--- Data for this exercise ---
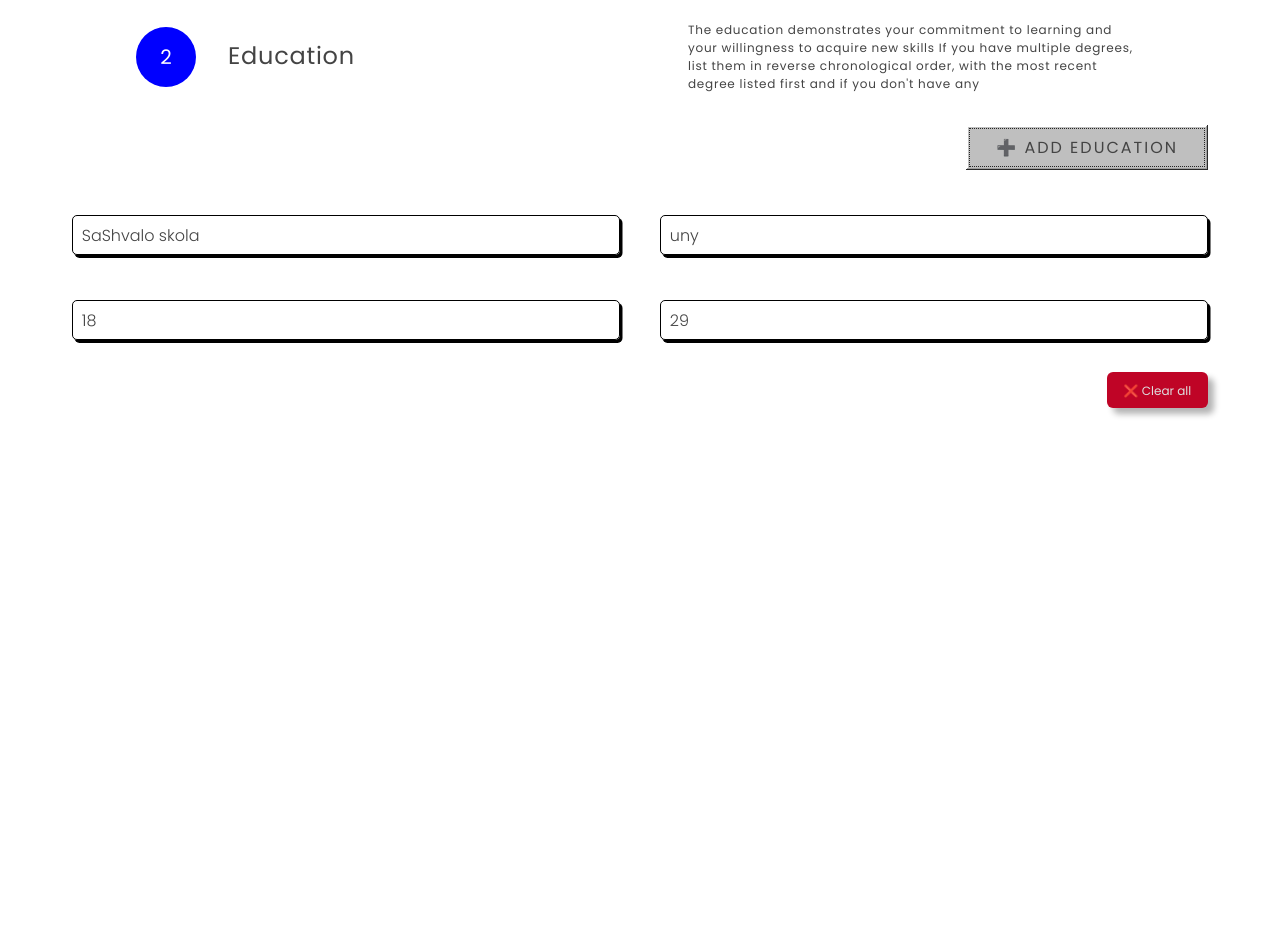
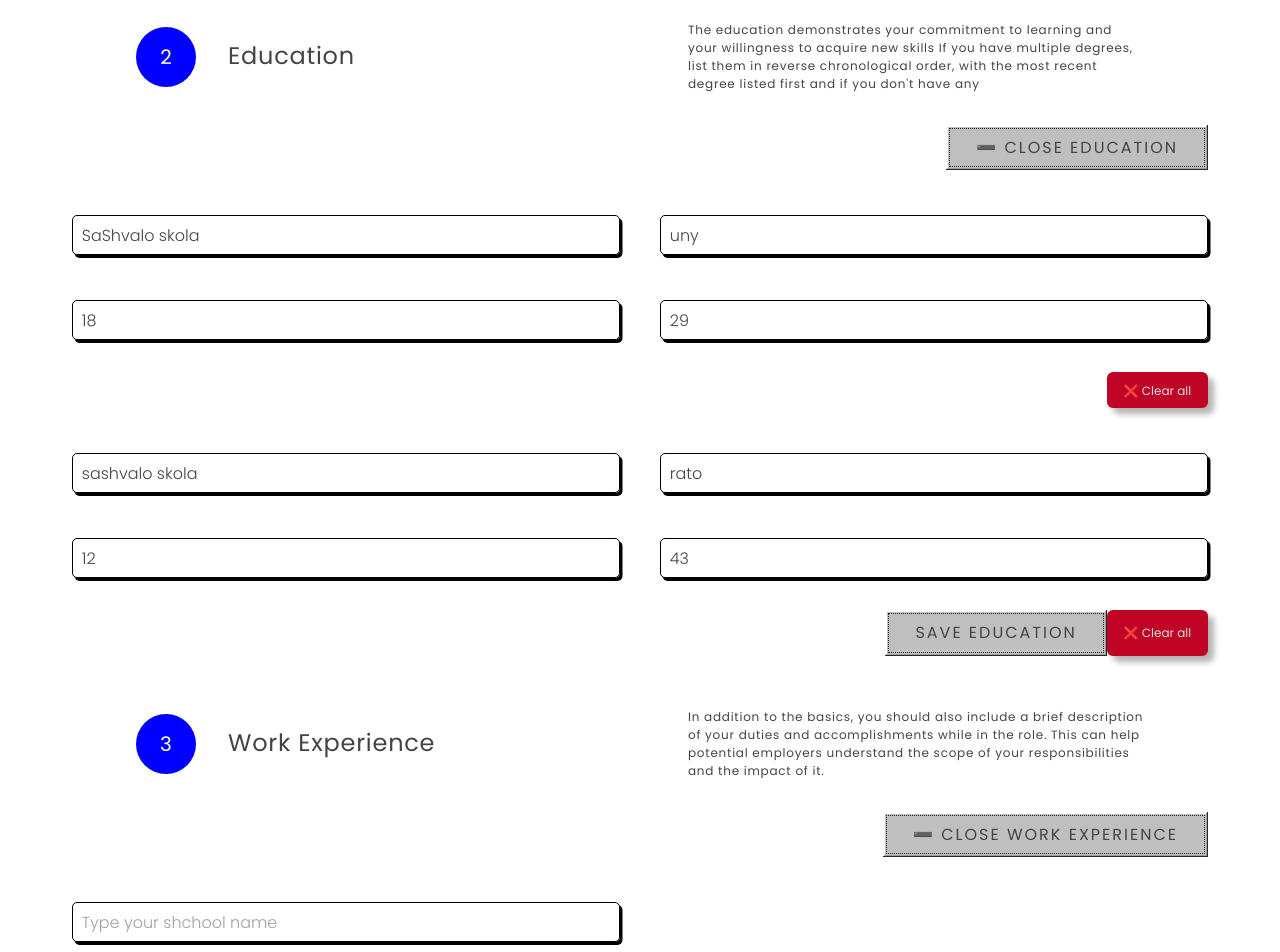
Before and after one commit to dachiko1233/CV-builder, a React (Vite) app: page / in a window 1280 px wide. Shown: the part 1360-2312 px from the top of the page. Before the commit the page ends 1798 px from the top, so only its background shows below. Built offline with nearby package versions, Linux system fonts and the light colour scheme.

Commit message:
fix work section

```diff
--- a/package.json
+++ b/package.json
@@ -26,7 +26,8 @@
     "eslint-plugin-react-hooks": "^7.0.1",
     "eslint-plugin-react-refresh": "^0.4.24",
     "globals": "^16.5.0",
-    "vite": "npm:rolldown-vite@7.2.5"
+    "vite": "npm:rolldown-vite@7.2.5",
+    "vite-plugin-eslint": "^1.8.1"
   },
   "overrides": {
     "vite": "npm:rolldown-vite@7.2.5"
--- a/src/components/DeleteBtn.jsx
+++ b/src/components/DeleteBtn.jsx
@@ -1,8 +1,6 @@
 import React from 'react';
 
 function DeleteBtn({ clear, onClick }) {
-  console.log(clear);
-
   return (
     <button className="del-btn" onClick={onClick}>
       ❌ {clear}
--- a/src/components/Editor.jsx
+++ b/src/components/Editor.jsx
@@ -7,8 +7,14 @@ import { useBuilder } from '../context/CVProvider';
 import DeleteBtn from './DeleteBtn';
 
 function Editor() {
-  const { open, handleShowInputs, handleAddEducation, handleDelete } =
-    useBuilder();
+  const {
+    open,
+    handleShowInputs,
+    handleAddEducation,
+    handleDelete,
+    deleteEducation,
+  } = useBuilder();
+
   return (
     <div>
       <NavBar />
@@ -79,8 +85,8 @@ function Editor() {
       />
       <div className="btn-style container">
         <Button
-          onClick={handleShowInputs}
-          close={open ? '➖ Close education' : '➕ Add education'}
+          onClick={() => handleShowInputs('eudcation')}
+          close={open.eudcation ? '➖ Close education' : '➕ Add education'}
         />
       </div>
 
@@ -108,27 +114,27 @@ function Editor() {
         <DeleteBtn clear="Clear all" onClick={handleDelete} />
       </div>
 
-      {open && (
+      {open.eudcation && (
         <>
           <div className="edc-grid container">
             <Inputs
               id="eduschool"
               text="text"
-              name="eduscholl"
+              name="eduschool"
               pla="Type your shchool name"
             />
 
             <Inputs
-              id="edudegree"
+              id="edudegre"
               text="text"
-              name="edudegree"
+              name="edudegre"
               pla="Degree, certification or title"
             />
 
             <Inputs
               id="edustart"
               text="text"
-              name="eduStart"
+              name="edustart"
               pla="Starting date"
             />
 
@@ -137,10 +143,27 @@ function Editor() {
 
           <div className="btn-style container">
             <Button onClick={handleAddEducation} button="save education" />
-            <DeleteBtn clear="Clear all" onClick={handleDelete} />
+            <DeleteBtn clear="Clear all" onClick={deleteEducation} />
           </div>
         </>
       )}
+
+      <General
+        number={3}
+        title="Work Experience"
+        text="In addition to the basics, you should also include a brief description of your duties and accomplishments while in the role. This can help potential employers understand the scope of your responsibilities and the impact of it."
+      />
+
+      <div className="btn-style container">
+        <Button
+          onClick={handleShowInputs}
+          close={open ? '➖ Close Work Experience' : '➕ Add Work Experience'}
+        />
+      </div>
+
+      <div className="edc-grid container">
+        <Inputs id="" text="text" name="" pla="Type your shchool name" />
+      </div>
     </div>
   );
 }
--- a/src/components/Education.jsx
+++ b/src/components/Education.jsx
@@ -2,7 +2,7 @@ import React from 'react';
 import { useBuilder } from '../context/CVProvider';
 import Styles from './Education.module.css';
 
-function Education({ title }) {
+function Education({ title, more }) {
   const { form, education, open } = useBuilder();
   return (
     <>
@@ -18,16 +18,16 @@ function Education({ title }) {
         </span>
       </div>
 
-      {open && (
+      {open.eudcation && (
         <div className={Styles.edu}>
-          <h2>{title}</h2>
+          <h2>{more}</h2>
 
           <p className={Styles.school}>{education.eduschool}</p>
 
-          <p>{education.edudegree}</p>
+          <p>{education.edudegre}</p>
 
           <span>
-            {education.edustrdate} - {education.eduenddate}
+            {education.edustart} - {education.eduend}
           </span>
         </div>
       )}
--- a/src/components/PreMain.jsx
+++ b/src/components/PreMain.jsx
@@ -4,7 +4,7 @@ import Education from './Education';
 import Styles from './PreMain.module.css';
 
 export default function PreMain() {
-  const { form, open } = useBuilder();
+  const { form } = useBuilder();
 
   return (
     <div className={Styles.premain}>
@@ -47,7 +47,7 @@ export default function PreMain() {
       </div>
 
       <div className={Styles.grid}>
-        <Education title="Education" />
+        <Education title="Education" more="more infomation" />
         {/* {open && <Education title="Education" />} */}
       </div>
     </div>
--- a/src/components/WorkExpe.jsx
+++ b/src/components/WorkExpe.jsx
@@ -0,0 +1,5 @@
+import React from 'react';
+
+export default function WorkExpe() {
+  return <div>WorkExpe</div>;
+}
--- a/src/components/inputs.jsx
+++ b/src/components/inputs.jsx
@@ -1,7 +1,7 @@
 import { useBuilder } from '../context/CVProvider';
 
 function Inputs({ id, type, name, pla }) {
-  const { form, handleChange } = useBuilder();
+  const { form, education, handleChange } = useBuilder();
 
   return (
     <>
@@ -15,7 +15,7 @@ function Inputs({ id, type, name, pla }) {
               name={name}
               className="input"
               placeholder={pla}
-              value={form[name] || ''}
+              value={education[name] || form[name] || ''}
               onChange={handleChange}
             />
           </div>
--- a/src/context/CVProvider.jsx
+++ b/src/context/CVProvider.jsx
@@ -23,17 +23,30 @@ function CVProvider({ children }) {
     strdate: '18',
     enddate: '29',
   });
+
   //education state
   const [education, setEducation] = useState({
-    eduschool: '',
-    edudegree: '',
-    edustart: '',
-    eduend: '',
+    eduschool: 'sashvalo skola',
+    edudegre: 'rato',
+    edustart: '12',
+    eduend: '43',
   });
 
   //useState for profile img
   const [preview, setPreview] = useState(null);
-  const [open, setOpen] = useState(false);
+
+  //open inuts state
+  const [open, setOpen] = useState({
+    eudcation: 'false',
+    workeexp: 'false',
+  });
+  //open inputs function
+  function handleShowInputs(section) {
+    setOpen((prev) => ({
+      ...prev,
+      [section]: !prev[section],
+    }));
+  }
 
   // HandleChange for general Inforamtion
   function handleChange(e) {
@@ -52,20 +65,28 @@ function CVProvider({ children }) {
     }));
   }
 
-  function handleShowInputs() {
-    setOpen((prev) => !prev);
-  }
-
   function handleFileChange(e) {
     const file = e.target.files[0];
     if (!file) return;
 
     const objectUrl = URL.createObjectURL(file);
     setPreview(objectUrl);
-
-    return () => URL.revokeObjectURL(objectUrl);
   }
 
+  //delete btn
+  function deleteEducation() {
+    // setEducation((prev) => prev.filter((_, i) => i !== index));
+
+    setEducation((prev) => ({
+      ...prev,
+      eduschool: '',
+      edudegre: '',
+      eduend: '',
+      edustart: '',
+    }));
+  }
+
+  //delete btn genetal info
   function handleDelete() {
     setForm((prev) => ({
       ...prev,
@@ -96,6 +117,7 @@ function CVProvider({ children }) {
         education,
         setEducation,
         handleAddEducation,
+        deleteEducation,
       }}
     >
       {children}
--- a/src/index.css
+++ b/src/index.css
@@ -227,6 +227,7 @@ input Style
 .section-inp{
   padding: 0 9.6rem;
   margin-bottom: 3.2rem;
+  margin-top: 5.2rem;
 }
 
 /* From Uiverse.io by Alaner-xs */
```
Also changed, not shown: 1 other file (tests, documents, lock files or other folders).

--- What you will do ---
Write out every line above exactly as it is, leaving out the pictures.

--- Answer space ---
Before and after one commit to dachiko1233/CV-builder, a React (Vite) app: page / in a window 1280 px wide. Shown: the part 1360-2312 px from the top of the page. Before the commit the page ends 1798 px from the top, so only its background shows below. Built offline with nearby package versions, Linux system fonts and the light colour scheme.

Commit message:
fix work section

```diff
--- a/package.json
+++ b/package.json
@@ -26,7 +26,8 @@
     "eslint-plugin-react-hooks": "^7.0.1",
     "eslint-plugin-react-refresh": "^0.4.24",
     "globals": "^16.5.0",
-    "vite": "npm:rolldown-vite@7.2.5"
+    "vite": "npm:rolldown-vite@7.2.5",
+    "vite-plugin-eslint": "^1.8.1"
   },
   "overrides": {
     "vite": "npm:rolldown-vite@7.2.5"
--- a/src/components/DeleteBtn.jsx
+++ b/src/components/DeleteBtn.jsx
@@ -1,8 +1,6 @@
 import React from 'react';
 
 function DeleteBtn({ clear, onClick }) {
-  console.log(clear);
-
   return (
     <button className="del-btn" onClick={onClick}>
       ❌ {clear}
--- a/src/components/Editor.jsx
+++ b/src/components/Editor.jsx
@@ -7,8 +7,14 @@ import { useBuilder } from '../context/CVProvider';
 import DeleteBtn from './DeleteBtn';
 
 function Editor() {
-  const { open, handleShowInputs, handleAddEducation, handleDelete } =
-    useBuilder();
+  const {
+    open,
+    handleShowInputs,
+    handleAddEducation,
+    handleDelete,
+    deleteEducation,
+  } = useBuilder();
+
   return (
     <div>
       <NavBar />
@@ -79,8 +85,8 @@ function Editor() {
       />
       <div className="btn-style container">
         <Button
-          onClick={handleShowInputs}
-          close={open ? '➖ Close education' : '➕ Add education'}
+          onClick={() => handleShowInputs('eudcation')}
+          close={open.eudcation ? '➖ Close education' : '➕ Add education'}
         />
       </div>
 
@@ -108,27 +114,27 @@ function Editor() {
         <DeleteBtn clear="Clear all" onClick={handleDelete} />
       </div>
 
-      {open && (
+      {open.eudcation && (
         <>
           <div className="edc-grid container">
             <Inputs
               id="eduschool"
               text="text"
-              name="eduscholl"
+              name="eduschool"
               pla="Type your shchool name"
             />
 
             <Inputs
-              id="edudegree"
+              id="edudegre"
               text="text"
-              name="edudegree"
+              name="edudegre"
               pla="Degree, certification or title"
             />
 
             <Inputs
               id="edustart"
               text="text"
-              name="eduStart"
+              name="edustart"
               pla="Starting date"
             />
 
@@ -137,10 +143,27 @@ function Editor() {
 
           <div className="btn-style container">
             <Button onClick={handleAddEducation} button="save education" />
-            <DeleteBtn clear="Clear all" onClick={handleDelete} />
+            <DeleteBtn clear="Clear all" onClick={deleteEducation} />
           </div>
         </>
       )}
+
+      <General
+        number={3}
+        title="Work Experience"
+        text="In addition to the basics, you should also include a brief description of your duties and accomplishments while in the role. This can help potential employers understand the scope of your responsibilities and the impact of it."
+      />
+
+      <div className="btn-style container">
+        <Button
+          onClick={handleShowInputs}
+          close={open ? '➖ Close Work Experience' : '➕ Add Work Experience'}
+        />
+      </div>
+
+      <div className="edc-grid container">
+        <Inputs id="" text="text" name="" pla="Type your shchool name" />
+      </div>
     </div>
   );
 }
--- a/src/components/Education.jsx
+++ b/src/components/Education.jsx
@@ -2,7 +2,7 @@ import React from 'react';
 import { useBuilder } from '../context/CVProvider';
 import Styles from './Education.module.css';
 
-function Education({ title }) {
+function Education({ title, more }) {
   const { form, education, open } = useBuilder();
   return (
     <>
@@ -18,16 +18,16 @@ function Education({ title }) {
         </span>
       </div>
 
-      {open && (
+      {open.eudcation && (
         <div className={Styles.edu}>
-          <h2>{title}</h2>
+          <h2>{more}</h2>
 
           <p className={Styles.school}>{education.eduschool}</p>
 
-          <p>{education.edudegree}</p>
+          <p>{education.edudegre}</p>
 
           <span>
-            {education.edustrdate} - {education.eduenddate}
+            {education.edustart} - {education.eduend}
           </span>
         </div>
       )}
--- a/src/components/PreMain.jsx
+++ b/src/components/PreMain.jsx
@@ -4,7 +4,7 @@ import Education from './Education';
 import Styles from './PreMain.module.css';
 
 export default function PreMain() {
-  const { form, open } = useBuilder();
+  const { form } = useBuilder();
 
   return (
     <div className={Styles.premain}>
@@ -47,7 +47,7 @@ export default function PreMain() {
       </div>
 
       <div className={Styles.grid}>
-        <Education title="Education" />
+        <Education title="Education" more="more infomation" />
         {/* {open && <Education title="Education" />} */}
       </div>
     </div>
--- a/src/components/WorkExpe.jsx
+++ b/src/components/WorkExpe.jsx
@@ -0,0 +1,5 @@
+import React from 'react';
+
+export default function WorkExpe() {
+  return <div>WorkExpe</div>;
+}
--- a/src/components/inputs.jsx
+++ b/src/components/inputs.jsx
@@ -1,7 +1,7 @@
 import { useBuilder } from '../context/CVProvider';
 
 function Inputs({ id, type, name, pla }) {
-  const { form, handleChange } = useBuilder();
+  const { form, education, handleChange } = useBuilder();
 
   return (
     <>
@@ -15,7 +15,7 @@ function Inputs({ id, type, name, pla }) {
               name={name}
               className="input"
               placeholder={pla}
-              value={form[name] || ''}
+              value={education[name] || form[name] || ''}
               onChange={handleChange}
             />
           </div>
--- a/src/context/CVProvider.jsx
+++ b/src/context/CVProvider.jsx
@@ -23,17 +23,30 @@ function CVProvider({ children }) {
     strdate: '18',
     enddate: '29',
   });
+
   //education state
   const [education, setEducation] = useState({
-    eduschool: '',
-    edudegree: '',
-    edustart: '',
-    eduend: '',
+    eduschool: 'sashvalo skola',
+    edudegre: 'rato',
+    edustart: '12',
+    eduend: '43',
   });
 
   //useState for profile img
   const [preview, setPreview] = useState(null);
-  const [open, setOpen] = useState(false);
+
+  //open inuts state
+  const [open, setOpen] = useState({
+    eudcation: 'false',
+    workeexp: 'false',
+  });
+  //open inputs function
+  function handleShowInputs(section) {
+    setOpen((prev) => ({
+      ...prev,
+      [section]: !prev[section],
+    }));
+  }
 
   // HandleChange for general Inforamtion
   function handleChange(e) {
@@ -52,20 +65,28 @@ function CVProvider({ children }) {
     }));
   }
 
-  function handleShowInputs() {
-    setOpen((prev) => !prev);
-  }
-
   function handleFileChange(e) {
     const file = e.target.files[0];
     if (!file) return;
 
     const objectUrl = URL.createObjectURL(file);
     setPreview(objectUrl);
-
-    return () => URL.revokeObjectURL(objectUrl);
   }
 
+  //delete btn
+  function deleteEducation() {
+    // setEducation((prev) => prev.filter((_, i) => i !== index));
+
+    setEducation((prev) => ({
+      ...prev,
+      eduschool: '',
+      edudegre: '',
+      eduend: '',
+      edustart: '',
+    }));
+  }
+
+  //delete btn genetal info
   function handleDelete() {
     setForm((prev) => ({
       ...prev,
@@ -96,6 +117,7 @@ function CVProvider({ children }) {
         education,
         setEducation,
         handleAddEducation,
+        deleteEducation,
       }}
     >
       {children}
--- a/src/index.css
+++ b/src/index.css
@@ -227,6 +227,7 @@ input Style
 .section-inp{
   padding: 0 9.6rem;
   margin-bottom: 3.2rem;
+  margin-top: 5.2rem;
 }
 
 /* From Uiverse.io by Alaner-xs */
```
Also changed, not shown: 1 other file (tests, documents, lock files or other folders).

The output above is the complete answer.